The usual primary Requirement of good concrete in its hardened state is a satisfactory compressive strength since many other desired properties such as tensile strength, flexural strength, density, impermeability, durability etc. are concomitant with high strength. Crushing strength of a fully compacted concrete depends upon
- W/C ratio
- The quality and characteristics of cement
- Degree of compaction
- Age of concrete
- Temperature and period of curing
The Durability of Concrete:
Good concrete should be able to withstand in a satisfactory manner the is effects of service conditions to which it will be subjected such as
- Chemical reactions
Weathering is caused by the disruptive action of freezing or thawing and by expansion and contraction under restraint resulting from temperature variation or by alternate wetting and drying.
Chemical reaction :
Concrete Gets Deteriorated due to,
- Chemical reactions between alkalis in cement and mineral constituents of aggregates containing reactive silica such as opal, chalcedony
- Expansive forces created by the reaction of soluble sulphates of sodium, magnesium or calcium with C3A hydrates the cement in the presence of lime to form monosulphate variety of calcium sulpho aluminate. The reaction is accompanied by considerable expansion and disruption.
- Corrosion of concrete due to the formation of soluble products which are removed by leaching as in case of an attack by inorganic and organic acids. Acidic conditions exist in foundation surrounded by peat human or decomposed vegetation. Humic acid, carbonic acid and sulfuric acid formed by pyrites present in shale or clays can attack concrete if not protected
- continuous removal of lime formed during hydration by water often made aggressive by dissolved CO) pressing through cracks or interconnected voids as in case of honeycombed concrete or along improperly treated construction joints.
The principal cause of wearing or erosion of concrete surface is due to the action of flowing water containing abrasive materials or due to the attrition and impact of traffic wear is also caused by cavitation in hydraulic structure or by wind blasting.
Permeability of Concrete:
Problems of durability arise when the concrete is permeable to sulphates, chlorides and acid bearing solutions. Impermeability imports automatic resistance to all destructive influences. Good, strong, homogenous concrete prepared from good quality aggregates at low w/c ratios properly compacted and cured is practically impervious.
Corrosion of Reinforcement:
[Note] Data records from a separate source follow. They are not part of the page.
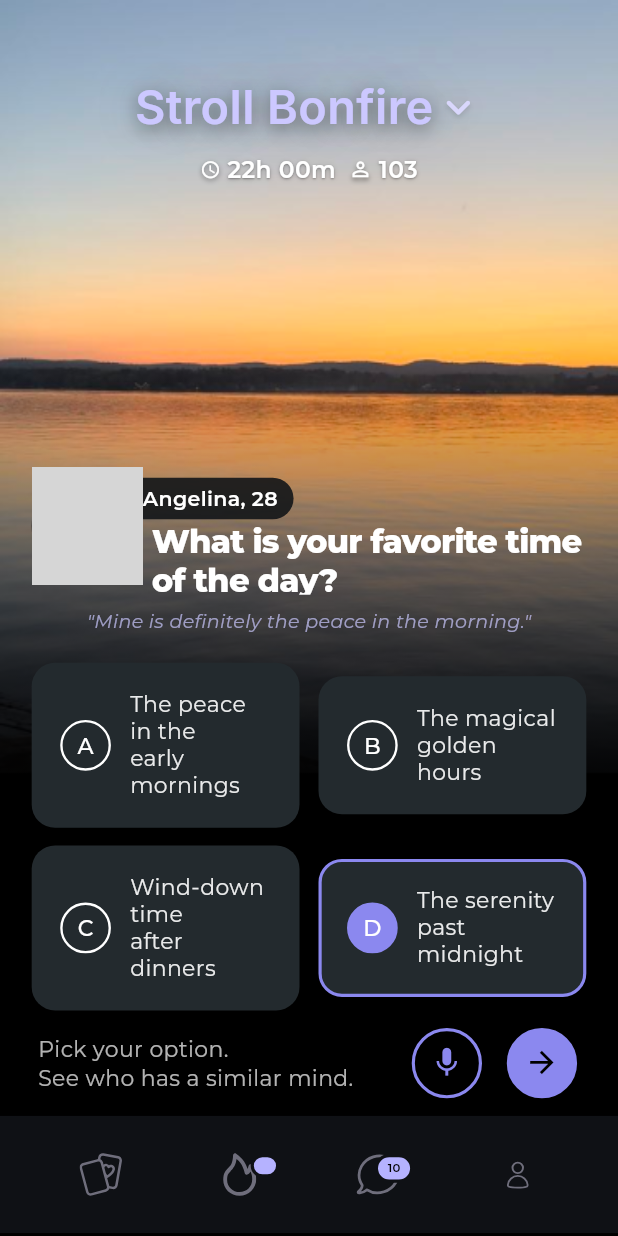
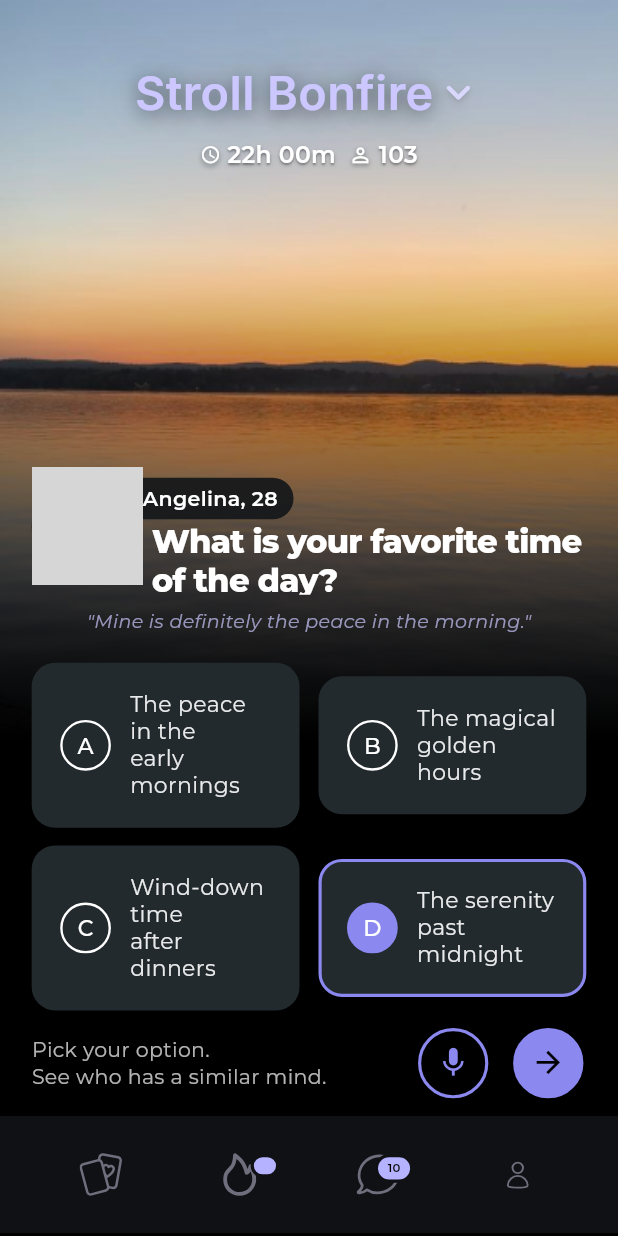
Before and after one commit to ikrishnag/bonfire-ui, a Flutter app: the screen it shows after launch, on a phone screen of 412 x 824 dp. Run offline on Flutter 3.47's test engine with Material 3 defaults, Android fonts, the phone set to English and light mode, and no system bars; our stand-ins replace flutter_screenutil, flutter_svg, google_fonts; grey boxes are pictures that could not be loaded.

Commit message:
feat: refactor HomeScreen layout and extract options section for improved readability

```diff
--- a/lib/presentation/screens/home_screen.dart
+++ b/lib/presentation/screens/home_screen.dart
@@ -28,7 +28,7 @@ class HomeScreen extends StatelessWidget {
                 child: Align(
                   alignment: Alignment.bottomCenter,
                   child: Container(
-                    height: 0.7.sh,
+                    height: 0.8.sh,
                     decoration: BoxDecoration(
                       gradient: LinearGradient(
                         begin: Alignment.center,
@@ -42,49 +42,44 @@ class HomeScreen extends StatelessWidget {
                   ),
                 ),
               ),
-              // Positioned.fill(
-              //   child: Align(
-              //     alignment: Alignment.topCenter,
-              //     child: Container(
-              //       height: 1.1.sh,
-              //       decoration: BoxDecoration(
-              //         gradient: LinearGradient(
-              //           begin: Alignment.topCenter,
-              //           end: Alignment.center,
-              //           colors: [
-              //             Colors.transparent,
-              //             Colors.black45,
-              //           ],
-              //         ),
-              //       ),
-              //     ),
-              //   ),
-              // ),
               Column(
                 children: [
-                  SizedBox(height: 50.h),
+                  SizedBox(height: 40.h),
                   const HeaderTitle(),
                   const Spacer(),
-                  Padding(
+                  buildOptionsSection(),
+                  SizedBox(height: 12.h),
+                  const CustomNavBar(),
+                  SizedBox(height: 2.h),
+                ],
+              ),
+            ],
+          ),
+        ),
+      ),
+    );
+  }
+
+  Widget buildOptionsSection() {
+    return Padding(
       padding: EdgeInsets.symmetric(horizontal: 20.w),
       child: Column(
         children: [
           const ProfileQuestion(),
           const QuestionOptions(),
           SizedBox(height: 12.h),
-                        Container(
-                          padding: EdgeInsets.symmetric(horizontal: 4.w),
-                          child: Row(
+          Row(
             children: [
-                              Text(
+              Expanded(
+                child: Text(
                   'Pick your option.\nSee who has a similar mind.',
                   style: TextStyle(
-                                  fontSize: 15.sp,
+                    fontSize: 14.sp,
                     color: Colors.white70,
                     height: 1.3,
                   ),
                 ),
-                              const Spacer(),
+              ),
               ActionButton(
                 icon: Icons.mic,
                 color: AppColors.purple,
@@ -102,18 +97,7 @@ class HomeScreen extends StatelessWidget {
               ),
             ],
           ),
-                        ),
         ],
-                    ),
-                  ),
-                  SizedBox(height: 12.h),
-                  const CustomNavBar(),
-                  SizedBox(height: 2.h),
-                ],
-              ),
-            ],
-          ),
-        ),
       ),
     );
   }
```
Lines whose indentation alone changed are shown as unchanged.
As most of the structural concrete is reinforced the essential Requirement of good concrete is its ability to provide protection to the embedded steel even in aggressive marine environments. One of the prerequisites to provide protection and to stall the carbonation from reaching the reinforcement in a polluted atmosphere is to ensure good coverage in addition to fixing the limits of chloride level.
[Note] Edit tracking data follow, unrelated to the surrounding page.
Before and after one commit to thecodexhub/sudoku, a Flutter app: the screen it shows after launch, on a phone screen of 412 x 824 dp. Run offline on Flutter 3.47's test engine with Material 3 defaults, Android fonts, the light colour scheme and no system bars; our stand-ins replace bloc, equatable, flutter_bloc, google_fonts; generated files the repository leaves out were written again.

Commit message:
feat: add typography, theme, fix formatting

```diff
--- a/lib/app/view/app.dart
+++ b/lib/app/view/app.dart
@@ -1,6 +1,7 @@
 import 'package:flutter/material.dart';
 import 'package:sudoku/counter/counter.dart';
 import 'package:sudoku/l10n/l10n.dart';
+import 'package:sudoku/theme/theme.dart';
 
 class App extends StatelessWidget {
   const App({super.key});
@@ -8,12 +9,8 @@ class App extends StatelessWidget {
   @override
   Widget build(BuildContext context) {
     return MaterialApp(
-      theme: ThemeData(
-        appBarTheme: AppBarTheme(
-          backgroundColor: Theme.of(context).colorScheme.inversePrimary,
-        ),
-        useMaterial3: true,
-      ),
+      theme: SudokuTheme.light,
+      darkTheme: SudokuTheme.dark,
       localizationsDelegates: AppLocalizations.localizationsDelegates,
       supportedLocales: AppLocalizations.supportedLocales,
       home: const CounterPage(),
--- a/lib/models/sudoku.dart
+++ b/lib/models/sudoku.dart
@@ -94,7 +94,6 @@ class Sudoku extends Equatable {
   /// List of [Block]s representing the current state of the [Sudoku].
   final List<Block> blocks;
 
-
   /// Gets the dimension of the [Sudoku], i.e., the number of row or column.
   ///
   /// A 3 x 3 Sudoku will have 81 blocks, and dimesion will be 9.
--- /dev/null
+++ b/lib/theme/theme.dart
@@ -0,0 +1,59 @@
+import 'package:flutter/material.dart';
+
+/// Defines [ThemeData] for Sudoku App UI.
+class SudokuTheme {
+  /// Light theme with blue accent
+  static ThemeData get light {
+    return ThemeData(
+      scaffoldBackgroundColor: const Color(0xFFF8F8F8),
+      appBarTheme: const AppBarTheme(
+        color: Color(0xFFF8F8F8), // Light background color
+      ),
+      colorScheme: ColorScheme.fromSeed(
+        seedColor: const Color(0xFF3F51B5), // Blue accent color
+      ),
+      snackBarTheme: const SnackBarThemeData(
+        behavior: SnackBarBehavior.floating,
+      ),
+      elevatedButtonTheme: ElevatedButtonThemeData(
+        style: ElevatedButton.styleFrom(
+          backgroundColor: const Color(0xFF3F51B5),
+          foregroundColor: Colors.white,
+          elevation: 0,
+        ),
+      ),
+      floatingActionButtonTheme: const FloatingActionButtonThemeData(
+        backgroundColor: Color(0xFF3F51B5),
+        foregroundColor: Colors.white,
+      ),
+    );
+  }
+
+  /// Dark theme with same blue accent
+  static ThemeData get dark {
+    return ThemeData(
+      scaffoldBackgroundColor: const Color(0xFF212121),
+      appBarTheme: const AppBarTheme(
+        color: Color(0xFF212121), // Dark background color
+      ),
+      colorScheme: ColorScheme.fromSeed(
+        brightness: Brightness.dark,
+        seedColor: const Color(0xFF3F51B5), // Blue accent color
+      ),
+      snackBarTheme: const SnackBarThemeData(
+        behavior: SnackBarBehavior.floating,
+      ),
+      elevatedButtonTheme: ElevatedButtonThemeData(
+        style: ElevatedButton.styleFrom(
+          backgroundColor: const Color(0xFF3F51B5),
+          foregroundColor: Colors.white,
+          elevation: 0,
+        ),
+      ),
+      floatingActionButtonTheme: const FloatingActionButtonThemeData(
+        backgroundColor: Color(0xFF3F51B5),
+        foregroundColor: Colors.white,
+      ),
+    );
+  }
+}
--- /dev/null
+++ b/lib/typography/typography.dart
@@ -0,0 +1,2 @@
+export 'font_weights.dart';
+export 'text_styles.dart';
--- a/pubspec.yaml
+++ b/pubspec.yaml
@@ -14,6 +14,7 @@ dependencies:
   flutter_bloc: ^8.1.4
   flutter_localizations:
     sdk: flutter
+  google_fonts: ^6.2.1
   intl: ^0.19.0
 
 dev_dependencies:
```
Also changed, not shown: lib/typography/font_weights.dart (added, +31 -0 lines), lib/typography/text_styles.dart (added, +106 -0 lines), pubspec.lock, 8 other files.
Good concrete is capable of resisting dimensional changes which lead to cracking. The likelihood and the amount of cracking depends on the following :
- Contraction by drying or cooling
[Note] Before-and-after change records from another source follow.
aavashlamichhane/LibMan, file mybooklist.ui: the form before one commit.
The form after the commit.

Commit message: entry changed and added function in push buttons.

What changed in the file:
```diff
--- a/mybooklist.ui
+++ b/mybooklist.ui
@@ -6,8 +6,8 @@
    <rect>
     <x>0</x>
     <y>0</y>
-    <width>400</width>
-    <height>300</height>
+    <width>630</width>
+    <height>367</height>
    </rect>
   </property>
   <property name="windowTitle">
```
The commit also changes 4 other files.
- Restraint – may be internal, external, full or partial,
- Elasticity or stiffness,
- Tensile strength
For reduced tendency of cracking, essential properties of the concrete are :
- Low thermal coefficient of expansion
- Low drying shrinkage
- Absence of internal or external restraint,
- Low elasticity
- High creep
- High extensibility
- High tensile strength
The principal properties, their interrelationships and the elements which control these properties are discussed above. A good concrete should meet the above requirements.